*WHAT IS NEEDED:* Every line holding the string "UniversalHero" should be copied out of the listing.

━━━ RECORDS TO USE ━━━

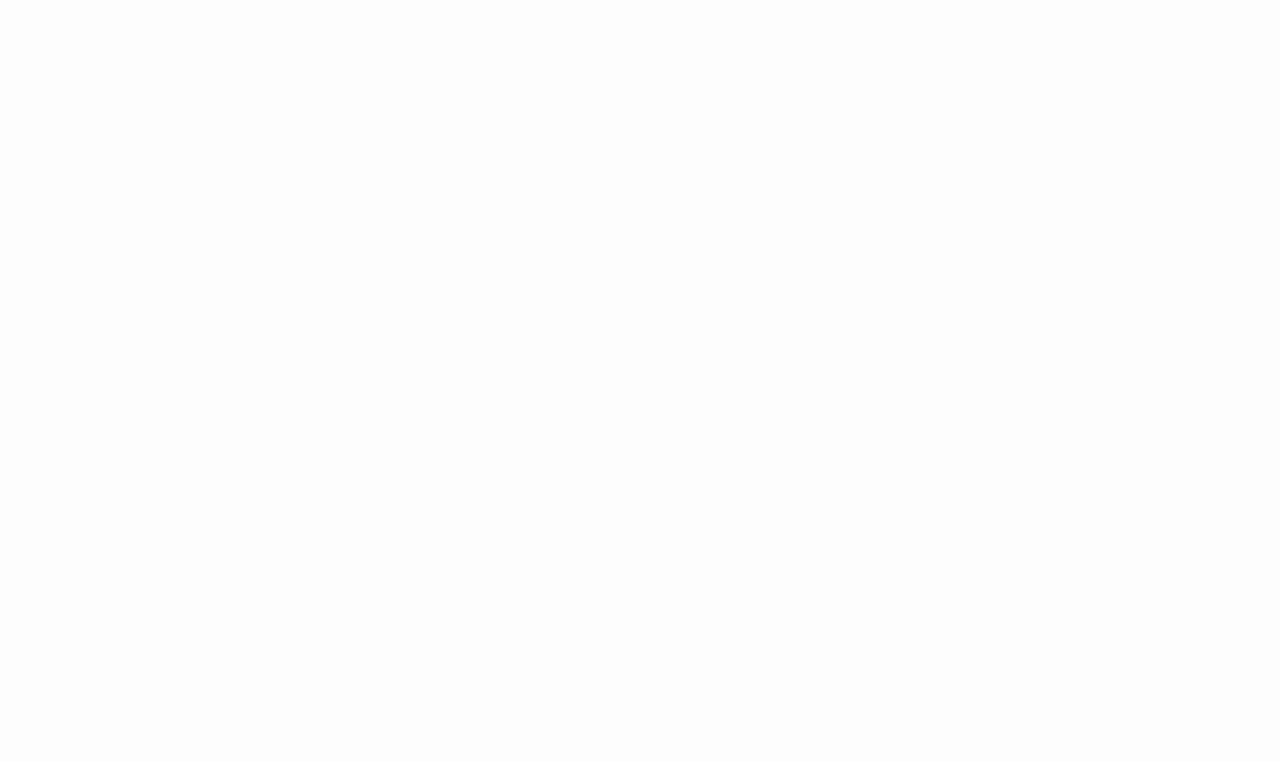
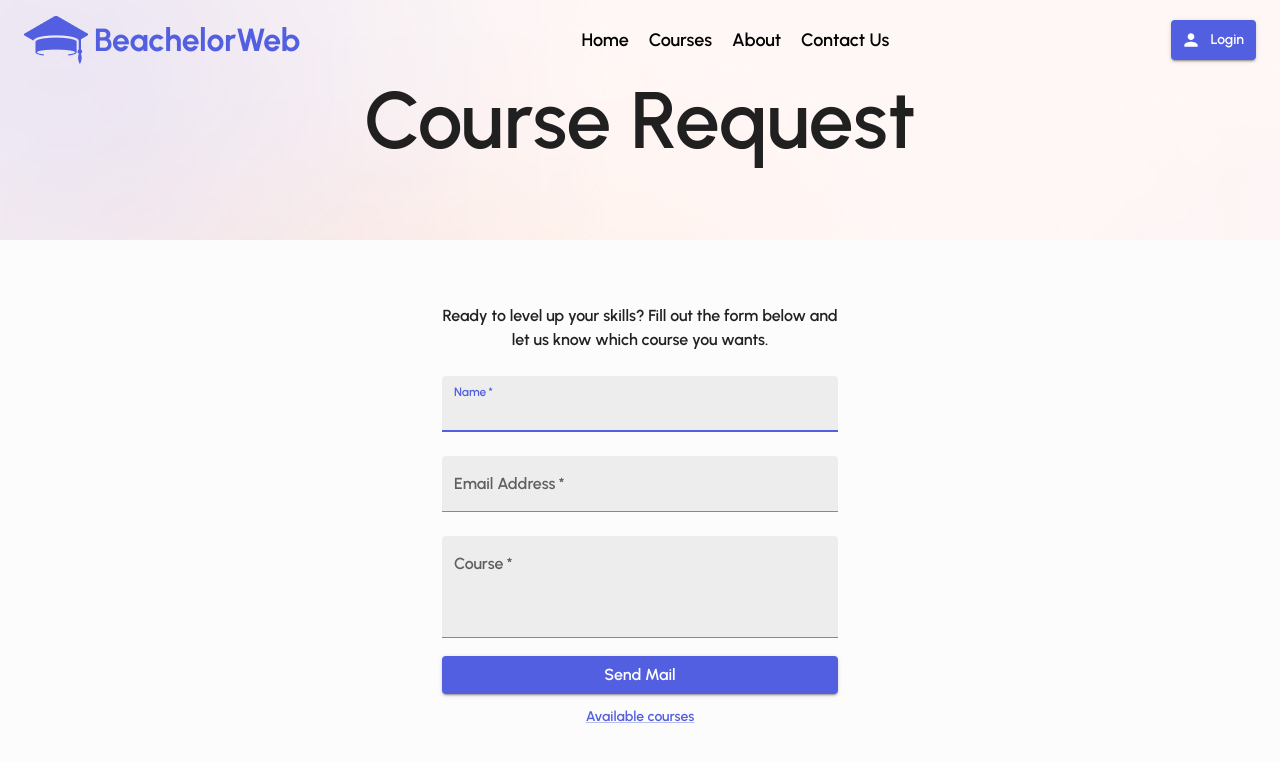
Before and after one commit to sn247776/bachelorsweb-fe, a React (Create React App) app: page /courserequest in a window 1280 px wide. Before the commit this address had no page. Shown: the top 762 px of the page. Built offline with nearby package versions, Linux system fonts and the light colour scheme.

Commit message:
work on new pages

```diff
--- a/src/App.js
+++ b/src/App.js
@@ -8,6 +8,8 @@ import Login from './pages/auth/Login';
 import SignUp from './pages/auth/SignUp';
 import Forgot from './pages/auth/Forgot'
 import ResetPassword from './pages/auth/ResetPassword';
+import Contact from './pages/Contact';
+import RequestCourse from './pages/RequestCourse';
 
 
 function App() {
@@ -24,6 +26,8 @@ function App() {
       <Route path="/signup" element={<SignUp/>} />
       <Route path="/forgot" element={<Forgot/>} />
       <Route path="/resetpassword" element={<ResetPassword/>} />
+      <Route path="/contact" element={<Contact/>} />
+      <Route path="/courserequest" element={<RequestCourse/>} />
       </Routes>
     </Router>
     </ThemeProvider>
--- a/src/index.css
+++ b/src/index.css
@@ -44,6 +44,6 @@ body{
     }
 
  ::-webkit-scrollbar {
-      height: 8px;
+      height: 10px;
       width: 10px;
     }
--- /dev/null
+++ b/src/pages/Contact.jsx
@@ -0,0 +1,108 @@
+import React from 'react';
+import Avatar from '@mui/material/Avatar';
+import Button from '@mui/material/Button';
+import CssBaseline from '@mui/material/CssBaseline';
+import TextField from '@mui/material/TextField';
+import Link from '@mui/material/Link';
+import Box from '@mui/material/Box';
+import LockOutlinedIcon from '@mui/icons-material/LockOutlined';
+import Container from '@mui/material/Container';
+import UniversalHero from '../components/Layout/UniversalHero';
+
+
+export default function Contact() {
+  const handleSubmit = (event) => {
+    event.preventDefault();
+    const data = new FormData(event.currentTarget);
+    console.log({
+      email: data.get('email'),
+      name: data.get('name'),
+    });
+  };
+
+  return (
+    <Box >
+        <UniversalHero title="Contact Us"/>
+      <Container component="main" maxWidth="xs">
+        <CssBaseline />
+        <Box
+          sx={{
+            marginTop: 8,
+            display: 'flex',
+            flexDirection: 'column',
+            alignItems: 'center',
+          }}
+        >
+          <Box textAlign={"center"}>
+          <p>
+          We're just a click away! Reach out to us and let's start a conversation that will make a difference.
+          </p>
+          </Box>
+          <Box component="form" onSubmit={handleSubmit} noValidate sx={{ mt: 1 }}>
+          <TextField
+                margin="normal"
+                required
+                fullWidth
+                id="name"
+                label="Name"
+                name="name"
+                autoComplete="name"
+                autoFocus
+                color='secondary'
+                variant="filled"
+              />
+          <TextField
+                margin="normal"
+                required
+                fullWidth
+                id="email"
+                label="Email Address"
+                name="email"
+                autoComplete="email"
+
+                color='secondary'
+                variant="filled"
+              />
+
+<TextField
+                margin="normal"
+                required
+                fullWidth
+                id="message"
+                label="Message"
+                name="message"
+                autoComplete="message"
+                multiline
+                rows={3}
+
+                color='secondary'
+                variant="filled"
+              />
+
+            <Button
+              type="submit"
+              fullWidth
+              variant="contained"
+              color='secondary'
+              sx={{
+                  fontWeight: 600,
+                  fontSize: "16px",
+                  padding: "5px 0",
+                  margin: "10px 0",
+                  textTransform: "none",
+                }}
+            >
+              Send Mail
+            </Button>
+            <Box textAlign="center">
+            <Link href="#" variant="body2" color="secondary">
+            Request a course
+                </Link>
+            </Box>
+
+          </Box>
+        </Box>
+      </Container>
+    </Box>
+  );
+}
--- a/src/pages/Courses.jsx
+++ b/src/pages/Courses.jsx
@@ -1,46 +1,62 @@
-import { Box,Button,Typography, useTheme } from "@mui/material";
-import React, { useEffect, useState } from 'react';
+import { Box, Button, Typography, useTheme } from "@mui/material";
+import React, { useEffect, useState } from "react";
 import UniversalHero from "../components/Layout/UniversalHero";
 import { tokens } from "../theme";
 import "./page.css";
 import CoursesCard from "../components/CoursesCard";
-import Footer from "../components/Layout/Footer"
+import Footer from "../components/Layout/Footer";
 
 function Courses() {
   const theme = useTheme();
   const colors = tokens(theme.palette.mode);
-  const [category, setCategory] = useState('');
+  const [isHovered, setIsHovered] = useState(false);
+
+  const handleMouseEnter = () => {
+    setIsHovered(true);
+  };
+
+  const handleMouseLeave = () => {
+    setIsHovered(false);
+  };
+  const [category, setCategory] = useState("");
   const categories = [
-    'Web development',
-    'Artificial Intellegence',
-    'Data Structure & Algorithm',
-    'App Development',
-    'Data Science',
-    'Game Development',
+    "Web development",
+    "Artificial Intellegence",
+    "Data Structure & Algorithm",
+    "App Development",
+    "Data Science",
+    "Game Development",
   ];
   const inputStyle = {
     border: "2px solid",
     color: colors.link[500],
     borderColor: colors.link[500],
-    '::placeholder':{color: 'red'},
+    "::placeholder": { color: "red" },
   };
   return (
     <Box>
       <UniversalHero title="Our Courses" />
 
-
       <Box display={"flex"} justifyContent={"center"}>
-      <Box width={"50vw"} className="scroll-container">
-      <Box className="scroll-content" >
+        <Box height={"150px"}>
+          <Box
+            className={`scrollable-div ${isHovered ? "hovered" : ""}`}
+            onMouseEnter={handleMouseEnter}
+            onMouseLeave={handleMouseLeave}
+          >
             {categories.map((item, index) => (
-          <Button key={index} onClick={() => setCategory(item)}    variant="contained"
+              <Button
+                key={index}
+                onClick={() => setCategory(item)}
+                variant="contained"
                 color="secondary"
                 sx={{
                   fontWeight: 600,
 
                   margin: "0 10px",
                   textTransform: "none",
-          }}>
+                }}
+              >
                 {item}
               </Button>
             ))}
@@ -53,16 +69,16 @@ function Courses() {
       </Box>
 
       <Box px={5} className="course-grid">
-        <CoursesCard/>
-        <CoursesCard/>
-        <CoursesCard/>
-        <CoursesCard/>
-        <CoursesCard/>
-        <CoursesCard/>
-        <CoursesCard/>
-        <CoursesCard/>
+        <CoursesCard />
+        <CoursesCard />
+        <CoursesCard />
+        <CoursesCard />
+        <CoursesCard />
+        <CoursesCard />
+        <CoursesCard />
+        <CoursesCard />
       </Box>
-      <Footer/>
+      <Footer />
     </Box>
   );
 }
--- /dev/null
+++ b/src/pages/RequestCourse.jsx
@@ -0,0 +1,112 @@
+import React from "react";
+import Avatar from "@mui/material/Avatar";
+import Button from "@mui/material/Button";
+import CssBaseline from "@mui/material/CssBaseline";
+import TextField from "@mui/material/TextField";
+import Link from "@mui/material/Link";
+import Box from "@mui/material/Box";
+import Container from "@mui/material/Container";
+import UniversalHero from "../components/Layout/UniversalHero";
+
+export default function RequestCourse() {
+  const handleSubmit = (event) => {
+    event.preventDefault();
+    const data = new FormData(event.currentTarget);
+    console.log({
+      email: data.get("email"),
+      name: data.get("name"),
+    });
+  };
+
+  return (
+    <Box>
+      <UniversalHero title="Course Request" />
+      <Container component="main" maxWidth="xs">
+        <CssBaseline />
+        <Box
+          sx={{
+            marginTop: 8,
+            display: "flex",
+            flexDirection: "column",
+            alignItems: "center",
+          }}
+        >
+          <Box textAlign={"center"}>
+            <p>
+              Ready to level up your skills? Fill out the form below and let us
+              know which course you wants.
+            </p>
+          </Box>
+          <Box
+            component="form"
+            onSubmit={handleSubmit}
+            noValidate
+            sx={{ mt: 1 }}
+          >
+            <TextField
+              margin="normal"
+              required
+              fullWidth
+              id="name"
+              label="Name"
+              name="name"
+              autoComplete="name"
+              autoFocus
+              color="secondary"
+              variant="filled"
+            />
+            <TextField
+              margin="normal"
+              required
+              fullWidth
+              id="email"
+              label="Email Address"
+              name="email"
+              autoComplete="email"
+
+              color="secondary"
+              variant="filled"
+            />
+
+            <TextField
+              margin="normal"
+              required
+              fullWidth
+              id="course"
+              label="Course"
+              name="course"
+              autoComplete="course"
+              placeholder="Explain the course"
+              multiline
+              rows={3}
+
+              color="secondary"
+              variant="filled"
+            />
+
+            <Button
+              type="submit"
+              fullWidth
+              variant="contained"
+              color="secondary"
+              sx={{
+                fontWeight: 600,
+                fontSize: "16px",
+                padding: "5px 0",
+                margin: "10px 0",
+                textTransform: "none",
+              }}
+            >
+              Send Mail
+            </Button>
+            <Box textAlign="center">
+              <Link href="#" variant="body2" color="secondary">
+                Available courses
+              </Link>
+            </Box>
+          </Box>
+        </Box>
+      </Container>
+    </Box>
+  );
+}
--- a/src/pages/auth/SignUp.jsx
+++ b/src/pages/auth/SignUp.jsx
@@ -80,7 +80,7 @@ export default function SignUp() {
                   label="Email Address"
                   name="email"
                   autoComplete="email"
-                  autoFocus
+
                   color="secondary"
                   variant="filled"
                 />
--- a/src/pages/page.css
+++ b/src/pages/page.css
@@ -1,16 +1,19 @@
-.scroll-container {
-    overflow-x: scroll;
+.scrollable-div {
+    width: 50vw;
+    overflow-x: hidden;
+    overflow-y: auto;
+    padding: 20px;
+    margin: 20px 0;
+    border-radius: 4px;
+    transition: 1s;
     white-space: nowrap;
-    padding: 10px;
-    width: 100%;
-    margin: 50px 0;
+
   }
 
-  .scroll-content {
-    display: inline-block;
-    width: auto;
-    white-space: nowrap;
+  .scrollable-div.hovered {
+    overflow-x: auto;
   }
+
 
 .course-search{
     display: flex;
```
Also changed, not shown: src/components/components.css (line endings or trailing spaces). Lines whose indentation alone changed are shown as unchanged.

━━━

*OUTPUT FOR THIS EXERCISE:*
+import UniversalHero from '../components/Layout/UniversalHero';
+        <UniversalHero title="Contact Us"/>
 import UniversalHero from "../components/Layout/UniversalHero";
       <UniversalHero title="Our Courses" />
+import UniversalHero from "../components/Layout/UniversalHero";
+      <UniversalHero title="Course Request" />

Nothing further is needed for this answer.